ASPECTS AND INTIMATIONS
HE fog, through that golden month of September (September is so silvern in America), was more or less a fact of the daily weather. The morning began in a mellow mistiness, which the sun burned through by noon; or if sometimes there was positive rain, it would clear for a warm sunset, which had moments of a very pretty pensiveness in the hollows of Green Park, or by the lakes of St. James's. There were always the bright beds of autumn flowers, and in Hyde Park something of the season's flush came back in the driving. The town began to be visibly fuller, and I was aware of many Americans, in carriages and on foot, whom I fancied alighting after a continental summer, and poising for another flight to their respective steamers. The sentiment of London was quite different at the end of September from the sentiment of London at the beginning, and one could imagine the sort of secondary season which it revisits in the winter. There was indeed no hint of the great primary season in the sacred paddock of beauty and fashion in Hyde Park, where the inverted penny chairs lay with their foreheads in the earth; and the shrivelled leaves, loosened from their boughs in the windless air, dropped listlessly round them.
At night our little Mayfair Street was the haunt of

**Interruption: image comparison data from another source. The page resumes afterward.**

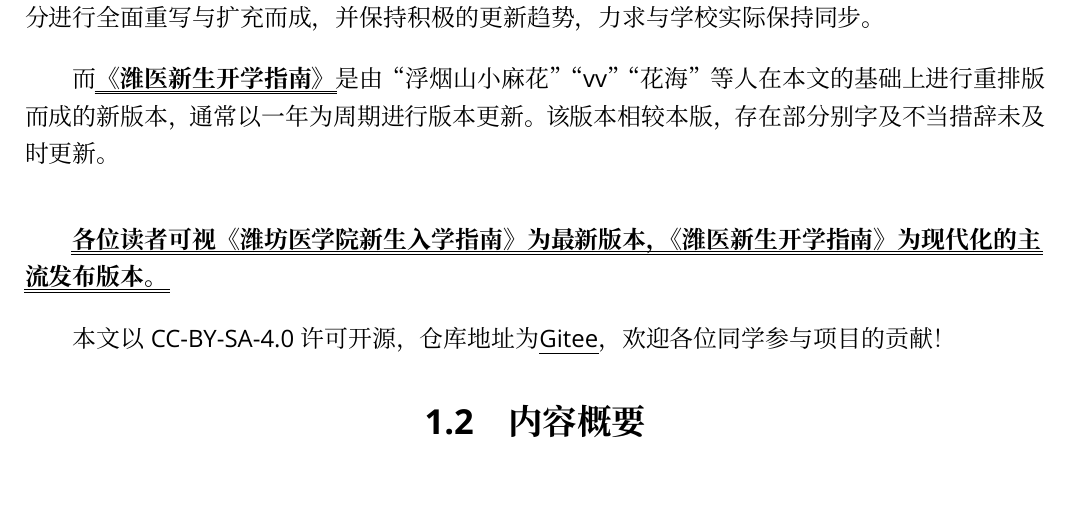
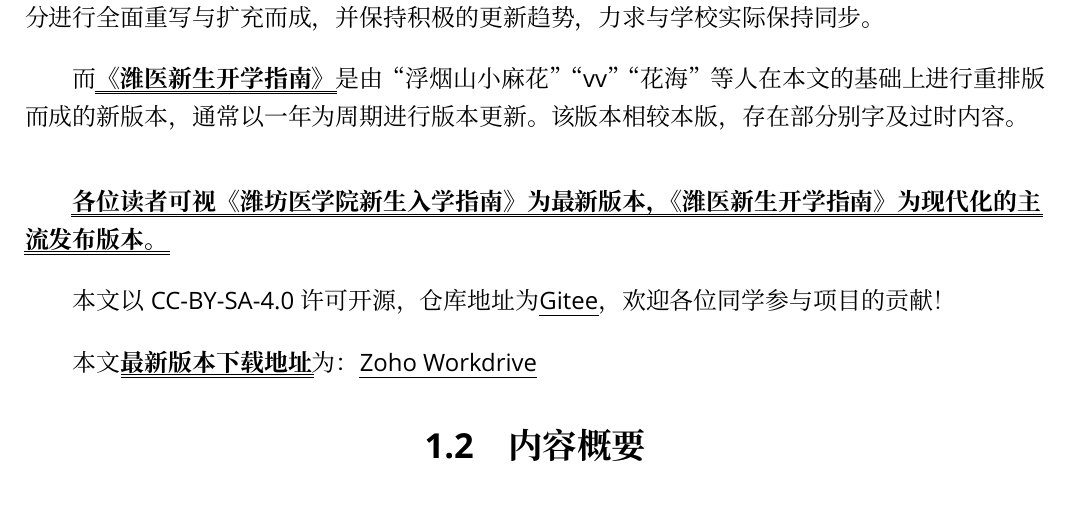
Before and after one commit to Mikachu2333/sdsmu_welcome_tex, a LaTeX document (main.tex, which reads document_introduction.tex): part of page 6 of 39, cut so that both start at the same text. Compiled offline with XeLaTeX; a missing font is replaced by an installed copy or a similar font.

Commit message:
add download url

```diff
--- a/document_introduction.tex
+++ b/document_introduction.tex
@@ -6,12 +6,14 @@
 
 本文章原始大纲部分由“\textbf{潍坊医学院表白墙QQ频道}”提供，后经过“\textbf{\uuline{Mika}}”对原始主体部分进行全面重写与扩充而成，并保持积极的更新趋势，力求与学校实际保持同步。
 
-而\textbf{\uuline{《潍医新生开学指南》}}是由“浮烟山小麻花”“vv”“花海”等人在本文的基础上进行重排版而成的新版本，通常以一年为周期进行版本更新。该版本相较本版，存在部分别字及不当措辞未及时更新。
+而\textbf{\uuline{《潍医新生开学指南》}}是由“浮烟山小麻花”“vv”“花海”等人在本文的基础上进行重排版而成的新版本，通常以一年为周期进行版本更新。该版本相较本版，存在部分别字及过时内容。
 
 \bigbreak
 \textbf{\uuline{各位读者可视《潍坊医学院新生入学指南》为最新版本，《潍医新生开学指南》为现代化的主\\流发布版本。}}
 
 本文以CC-BY-SA-4.0许可开源，仓库地址为\uline{\href{https://gitee.com/mikazo/guide_for_freshman}{Gitee}}，欢迎各位同学参与项目的贡献！
+
+本文\textbf{\uuline{最新版本下载地址}}为：\uline{\href{https://workdrive.zohoexternal.com/folder/sx5ijbbd2ad4d669c4c358d59fe314410aaf4}{Zoho Workdrive}}
 
 \section[内容概要]{内容概要}
 
```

much voluntary minstrelsy. Bands of cockney darkeys came down it, tuning their voices to our native ragtime. Or a balladist, man or woman, took the centre, and sang towards our compassionate windows. Or a musical husband and wife placed their portable melodeon on the opposite sidewalk, and trained their vocal and instrumental attack upon the same weak defences.
It was all in keeping with the simple kindliness of the great town whose homelikeness arises from its immense habitability. This always strikes the New-Yorker, whether native or adoptive, if he be a thoughtful NewYorker, and goes about the different regions of the ampler metropolis with an abiding sense of the restricted spaces where man may peacefully dwell, or quietly lodge over-night, in his own city. In assimilating each of the smaller towns or villages, which it has made itself up of, London has left them so much of their original character that though merged, they are not lost; and in cases where they have been so long merged as to have experienced a severance of consciousness, or where they are only nominally different sections of the vast whole, they have each its own temperament. It would be quite impossible for one finding one's self in Bloomsbury to suppose one's self in Belgravia, or in any of the Kensingtons to fancy one's self in Mayfair. Chelsea is as temperamentally different from Pimlico as the City from Southwark, and Islington, again, though it speaks the same language as Whitechapel, might well be of another tongue, so differently does it think and feel. The names, and a hundred others, call to the stranger from the sides and fronts and backs of omnibuses, until he has a weird sense that they personally knew him. long before he knew them. But when once domesticated in any quarter he is so quickly at home in it that